→ Task to complete: Out of the lines below, please list those that hold the string "data".

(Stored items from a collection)
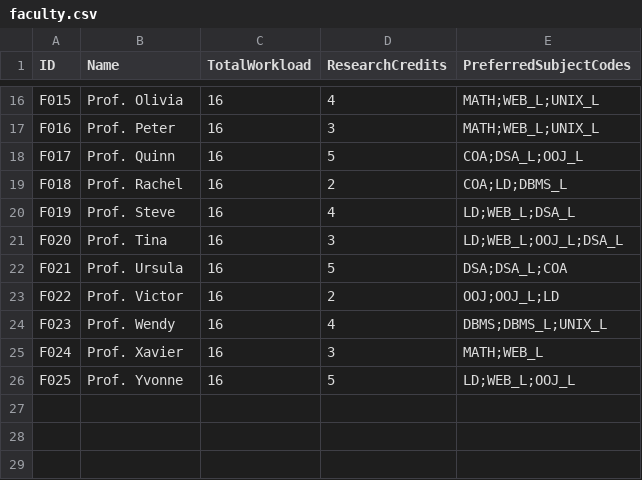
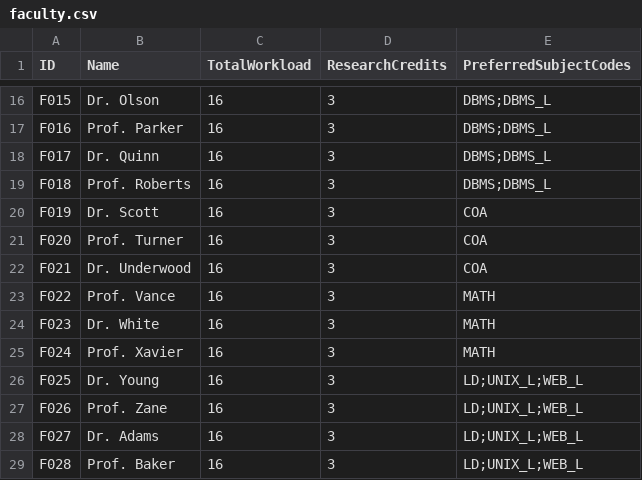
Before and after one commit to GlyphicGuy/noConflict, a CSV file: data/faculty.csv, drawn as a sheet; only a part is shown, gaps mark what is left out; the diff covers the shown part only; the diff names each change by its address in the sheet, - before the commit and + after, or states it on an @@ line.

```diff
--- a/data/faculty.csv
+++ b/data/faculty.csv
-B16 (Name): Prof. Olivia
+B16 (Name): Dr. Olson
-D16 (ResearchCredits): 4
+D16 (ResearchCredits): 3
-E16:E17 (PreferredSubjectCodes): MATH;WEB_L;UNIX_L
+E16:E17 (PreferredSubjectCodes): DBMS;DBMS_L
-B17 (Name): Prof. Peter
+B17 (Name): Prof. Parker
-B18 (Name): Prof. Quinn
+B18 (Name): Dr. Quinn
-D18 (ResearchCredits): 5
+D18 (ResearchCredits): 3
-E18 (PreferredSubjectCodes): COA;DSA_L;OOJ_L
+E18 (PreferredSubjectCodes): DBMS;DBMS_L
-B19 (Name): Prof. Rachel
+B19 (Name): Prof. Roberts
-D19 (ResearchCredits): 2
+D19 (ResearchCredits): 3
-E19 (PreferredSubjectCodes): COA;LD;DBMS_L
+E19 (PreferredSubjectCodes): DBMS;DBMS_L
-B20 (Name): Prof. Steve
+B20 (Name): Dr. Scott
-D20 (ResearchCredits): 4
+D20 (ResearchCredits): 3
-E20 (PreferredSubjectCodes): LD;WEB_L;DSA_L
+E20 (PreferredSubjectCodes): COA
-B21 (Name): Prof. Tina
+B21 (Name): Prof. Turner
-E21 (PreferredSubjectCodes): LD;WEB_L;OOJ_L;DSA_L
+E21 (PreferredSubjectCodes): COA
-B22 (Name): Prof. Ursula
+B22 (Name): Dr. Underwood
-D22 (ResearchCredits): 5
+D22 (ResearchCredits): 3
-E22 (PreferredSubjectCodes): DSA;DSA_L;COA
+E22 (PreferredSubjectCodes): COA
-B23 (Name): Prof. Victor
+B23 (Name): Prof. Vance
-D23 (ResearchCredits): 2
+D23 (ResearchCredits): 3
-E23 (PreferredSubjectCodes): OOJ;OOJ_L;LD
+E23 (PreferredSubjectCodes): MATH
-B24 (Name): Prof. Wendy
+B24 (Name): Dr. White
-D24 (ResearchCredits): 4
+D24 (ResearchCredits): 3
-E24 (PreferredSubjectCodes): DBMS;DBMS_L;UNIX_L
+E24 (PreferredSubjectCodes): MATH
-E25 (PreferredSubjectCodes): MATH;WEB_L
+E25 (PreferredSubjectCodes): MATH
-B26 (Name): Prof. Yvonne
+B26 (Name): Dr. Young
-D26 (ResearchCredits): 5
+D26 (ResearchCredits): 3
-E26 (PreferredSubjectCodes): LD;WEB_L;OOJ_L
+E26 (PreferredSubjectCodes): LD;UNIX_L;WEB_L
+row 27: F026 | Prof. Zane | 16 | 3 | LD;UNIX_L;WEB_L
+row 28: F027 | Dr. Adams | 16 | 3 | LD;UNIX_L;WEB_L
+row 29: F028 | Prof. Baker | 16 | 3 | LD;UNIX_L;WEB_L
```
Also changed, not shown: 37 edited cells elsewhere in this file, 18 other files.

...

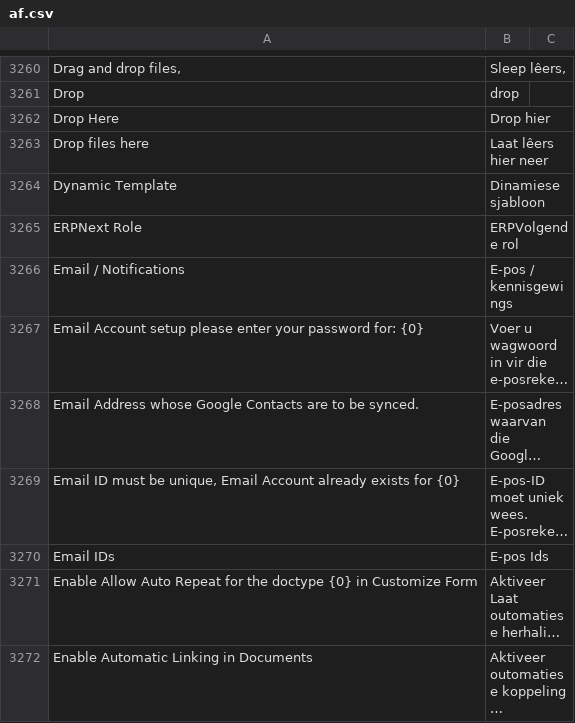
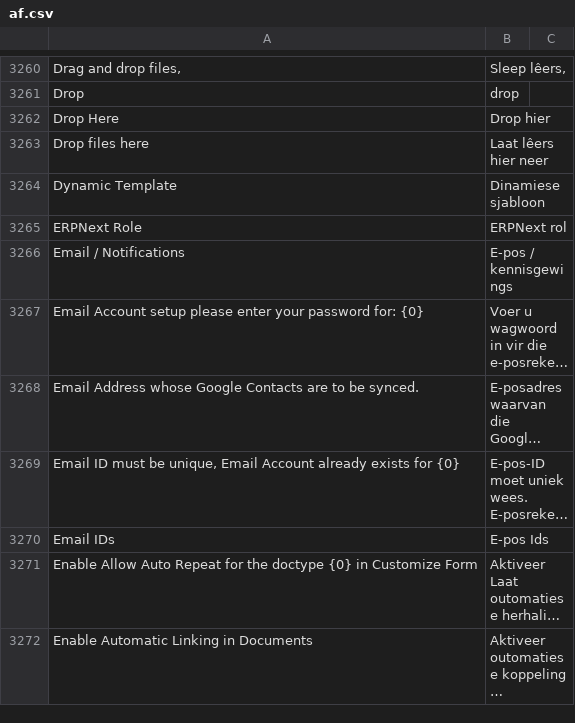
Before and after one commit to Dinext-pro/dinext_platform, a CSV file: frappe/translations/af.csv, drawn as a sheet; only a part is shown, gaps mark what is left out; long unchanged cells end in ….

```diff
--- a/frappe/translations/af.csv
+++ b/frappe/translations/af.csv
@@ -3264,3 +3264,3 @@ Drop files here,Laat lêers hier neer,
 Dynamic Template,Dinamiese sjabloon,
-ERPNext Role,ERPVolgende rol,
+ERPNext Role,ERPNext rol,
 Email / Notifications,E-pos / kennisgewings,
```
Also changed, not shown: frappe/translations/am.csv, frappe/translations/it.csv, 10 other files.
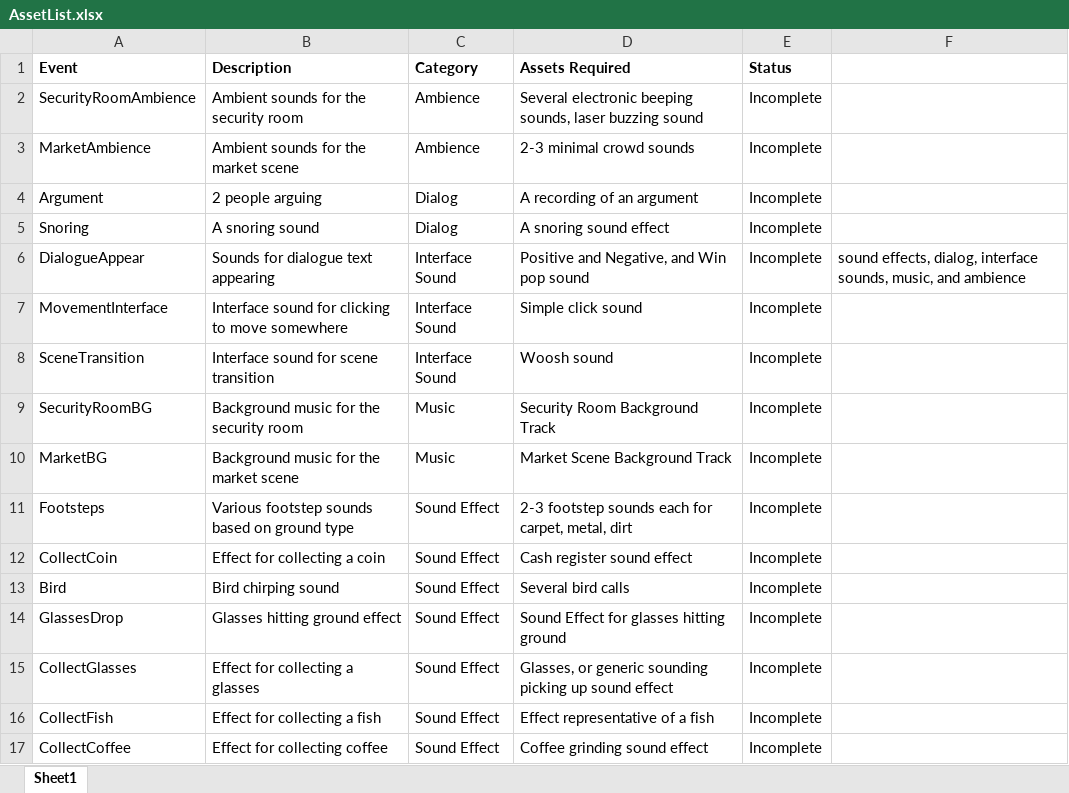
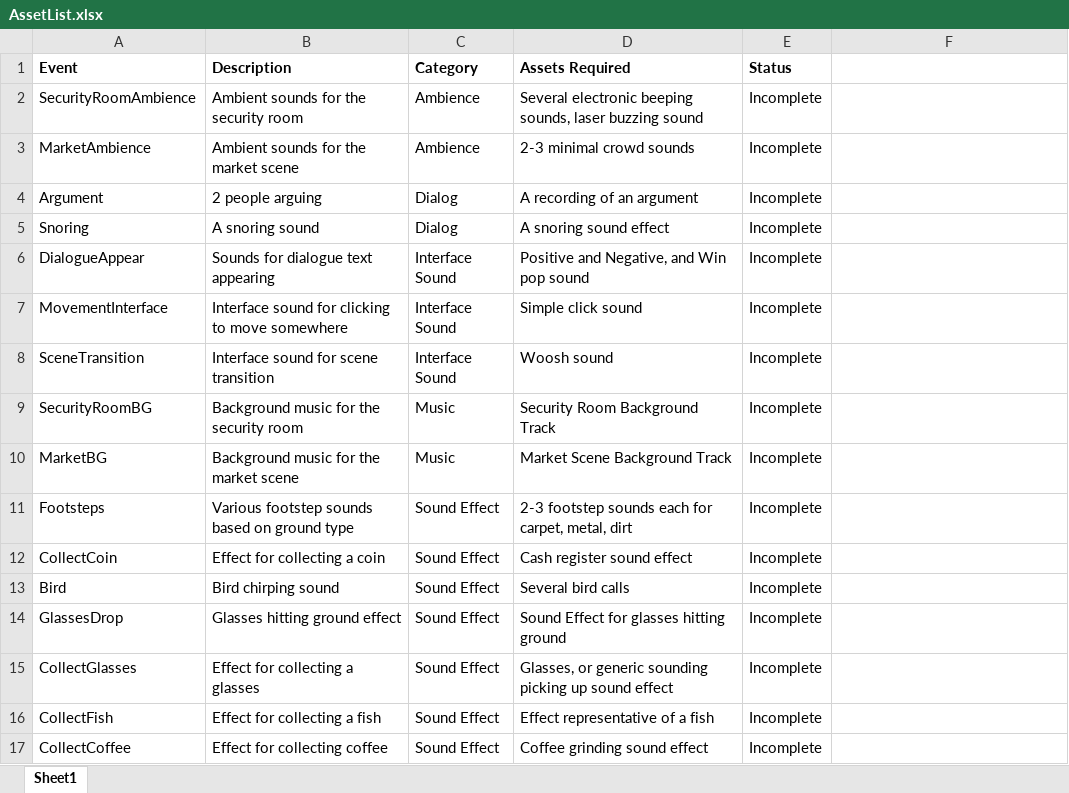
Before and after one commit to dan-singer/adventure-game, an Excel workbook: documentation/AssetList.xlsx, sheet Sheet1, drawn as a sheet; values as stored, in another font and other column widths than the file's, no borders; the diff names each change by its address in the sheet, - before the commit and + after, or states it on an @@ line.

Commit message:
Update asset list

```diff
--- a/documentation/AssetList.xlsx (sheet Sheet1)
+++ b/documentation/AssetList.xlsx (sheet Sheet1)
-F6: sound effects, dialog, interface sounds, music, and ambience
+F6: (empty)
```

→ Task solution:
Before and after one commit to GlyphicGuy/noConflict, a CSV file: data/faculty.csv, drawn as a sheet; only a part is shown, gaps mark what is left out; the diff covers the shown part only; the diff names each change by its address in the sheet, - before the commit and + after, or states it on an @@ line.
--- a/data/faculty.csv
+++ b/data/faculty.csv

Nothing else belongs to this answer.